[PROBLEM TO WORK ON]: Scan the records for the word "audit". Report each line where it occurs.

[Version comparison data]
-=-=-

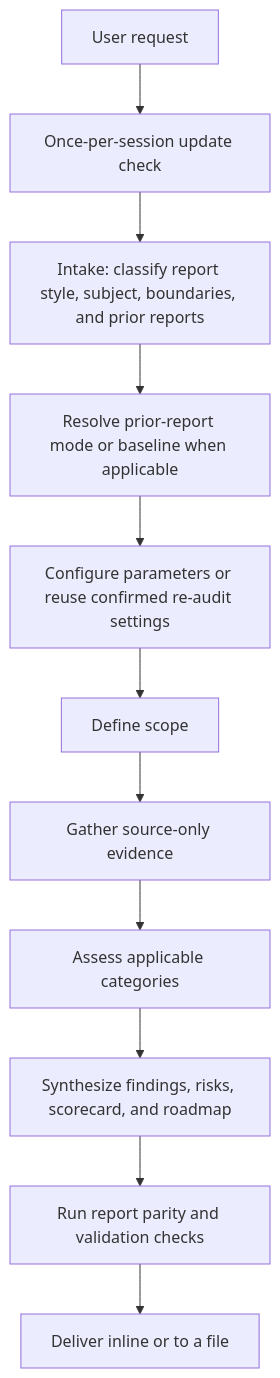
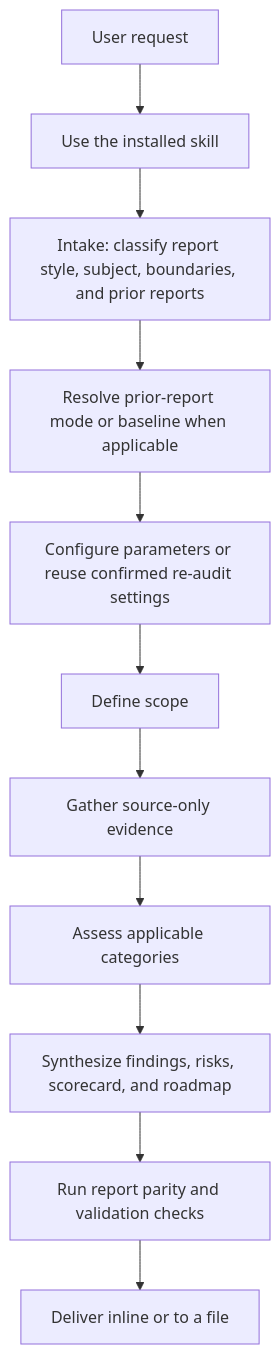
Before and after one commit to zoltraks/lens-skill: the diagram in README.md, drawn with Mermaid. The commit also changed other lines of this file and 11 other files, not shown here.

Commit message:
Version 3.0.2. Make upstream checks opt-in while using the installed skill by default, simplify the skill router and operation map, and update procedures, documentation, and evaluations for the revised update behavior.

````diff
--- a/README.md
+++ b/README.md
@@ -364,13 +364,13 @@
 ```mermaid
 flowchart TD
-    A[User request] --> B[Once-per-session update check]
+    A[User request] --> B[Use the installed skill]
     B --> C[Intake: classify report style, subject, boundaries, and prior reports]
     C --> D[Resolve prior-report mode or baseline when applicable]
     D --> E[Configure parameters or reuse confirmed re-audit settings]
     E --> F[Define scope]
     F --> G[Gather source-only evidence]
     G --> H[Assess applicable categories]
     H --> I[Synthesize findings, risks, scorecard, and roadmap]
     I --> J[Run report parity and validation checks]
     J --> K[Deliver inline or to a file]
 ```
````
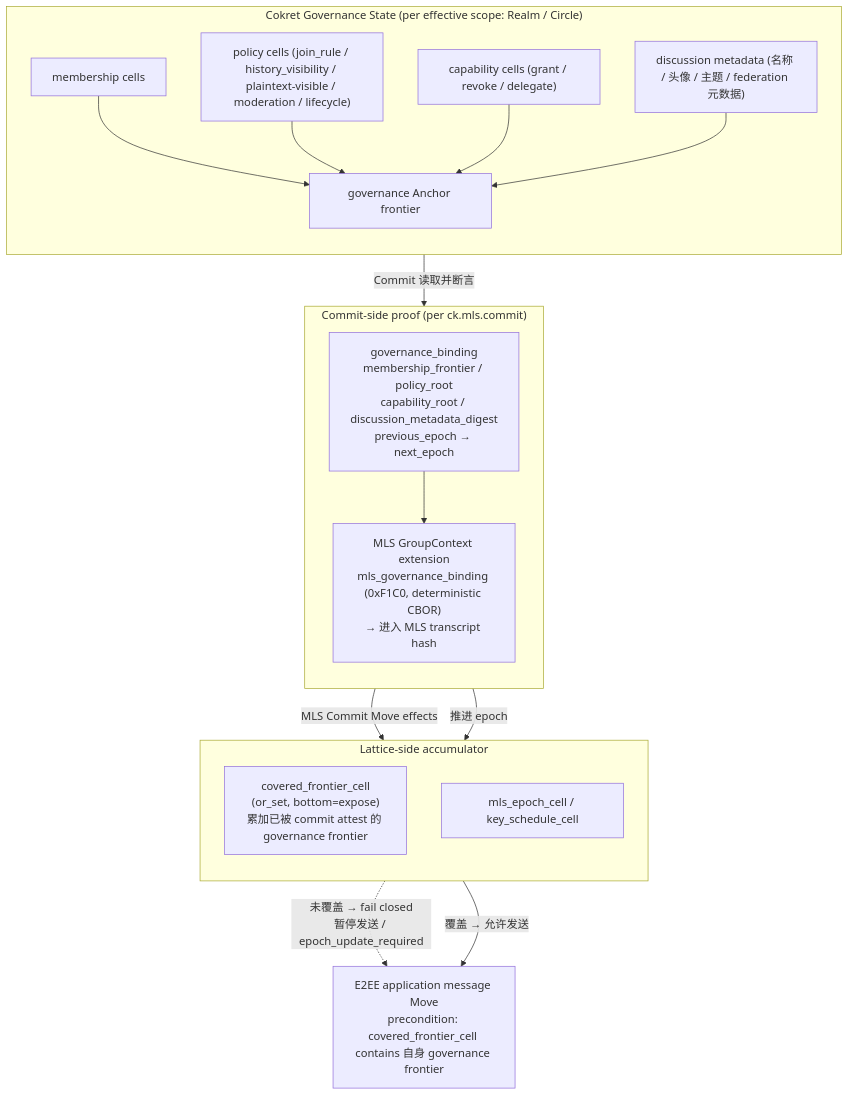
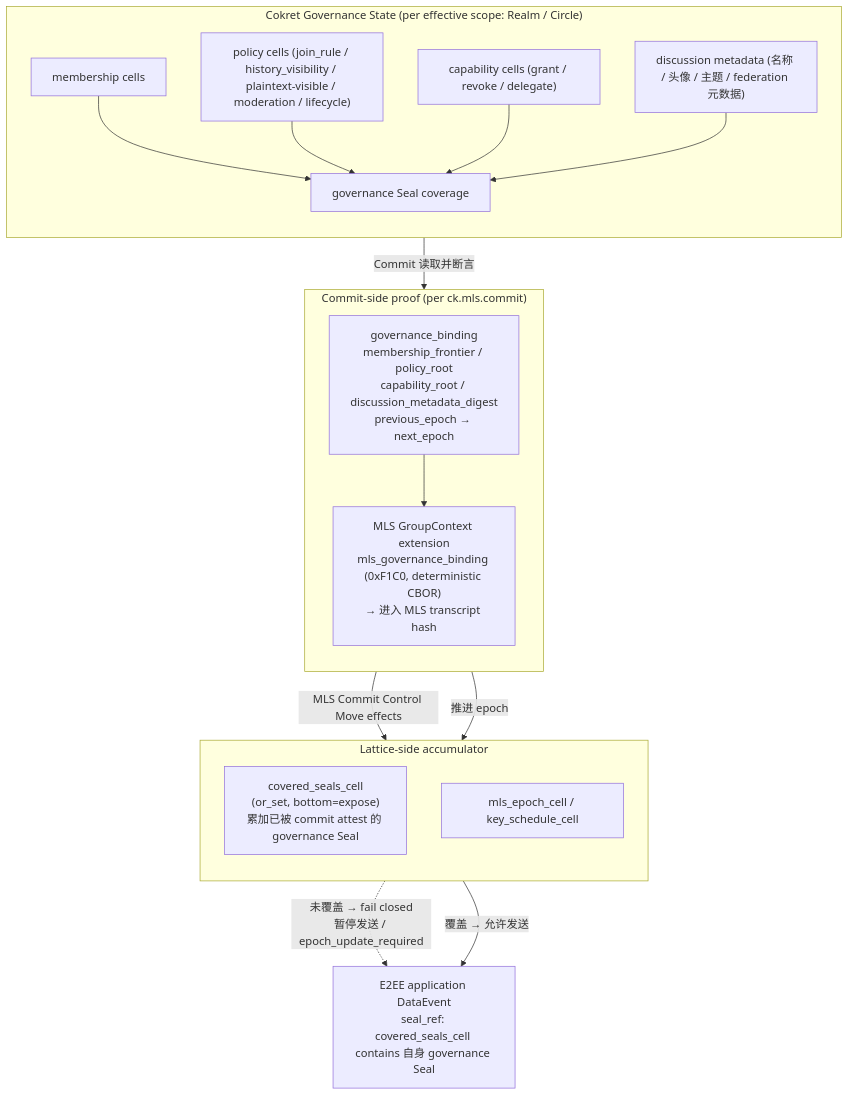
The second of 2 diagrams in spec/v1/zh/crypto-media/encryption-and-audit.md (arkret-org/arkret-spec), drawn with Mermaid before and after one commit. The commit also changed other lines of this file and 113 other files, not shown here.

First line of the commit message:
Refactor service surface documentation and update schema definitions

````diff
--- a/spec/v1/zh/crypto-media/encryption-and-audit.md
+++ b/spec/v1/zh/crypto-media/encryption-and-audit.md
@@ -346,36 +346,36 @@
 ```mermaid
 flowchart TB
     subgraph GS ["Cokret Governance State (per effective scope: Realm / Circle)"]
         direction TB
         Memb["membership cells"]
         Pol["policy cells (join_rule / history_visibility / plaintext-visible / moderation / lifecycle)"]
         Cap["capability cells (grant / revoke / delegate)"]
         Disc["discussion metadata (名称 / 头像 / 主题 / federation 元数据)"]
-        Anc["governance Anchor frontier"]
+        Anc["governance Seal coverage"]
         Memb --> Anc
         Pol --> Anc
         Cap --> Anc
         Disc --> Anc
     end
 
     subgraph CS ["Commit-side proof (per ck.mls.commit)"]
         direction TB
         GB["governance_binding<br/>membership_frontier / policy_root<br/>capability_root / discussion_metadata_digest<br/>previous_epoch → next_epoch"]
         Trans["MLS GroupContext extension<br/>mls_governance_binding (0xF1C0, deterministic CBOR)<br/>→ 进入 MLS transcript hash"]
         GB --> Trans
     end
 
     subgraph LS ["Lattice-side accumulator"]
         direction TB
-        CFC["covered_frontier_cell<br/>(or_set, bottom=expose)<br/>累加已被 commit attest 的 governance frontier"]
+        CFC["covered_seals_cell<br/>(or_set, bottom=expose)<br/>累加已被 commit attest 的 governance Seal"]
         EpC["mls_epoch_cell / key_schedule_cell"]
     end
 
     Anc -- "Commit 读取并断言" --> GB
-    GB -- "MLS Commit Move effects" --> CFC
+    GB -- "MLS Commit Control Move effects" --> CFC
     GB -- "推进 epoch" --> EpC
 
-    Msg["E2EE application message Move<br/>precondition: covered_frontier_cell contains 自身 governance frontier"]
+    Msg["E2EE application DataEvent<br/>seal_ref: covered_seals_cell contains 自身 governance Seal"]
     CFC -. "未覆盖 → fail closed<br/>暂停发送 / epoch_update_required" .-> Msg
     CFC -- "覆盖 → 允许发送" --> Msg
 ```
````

-=-=-

[FINISHED TASK]:
     D --> E[Configure parameters or reuse confirmed re-audit settings]
The second of 2 diagrams in spec/v1/zh/crypto-media/encryption-and-audit.md (arkret-org/arkret-spec), drawn with Mermaid before and after one commit. The commit also changed other lines of this file and 113 other files, not shown here.
--- a/spec/v1/zh/crypto-media/encryption-and-audit.md
+++ b/spec/v1/zh/crypto-media/encryption-and-audit.md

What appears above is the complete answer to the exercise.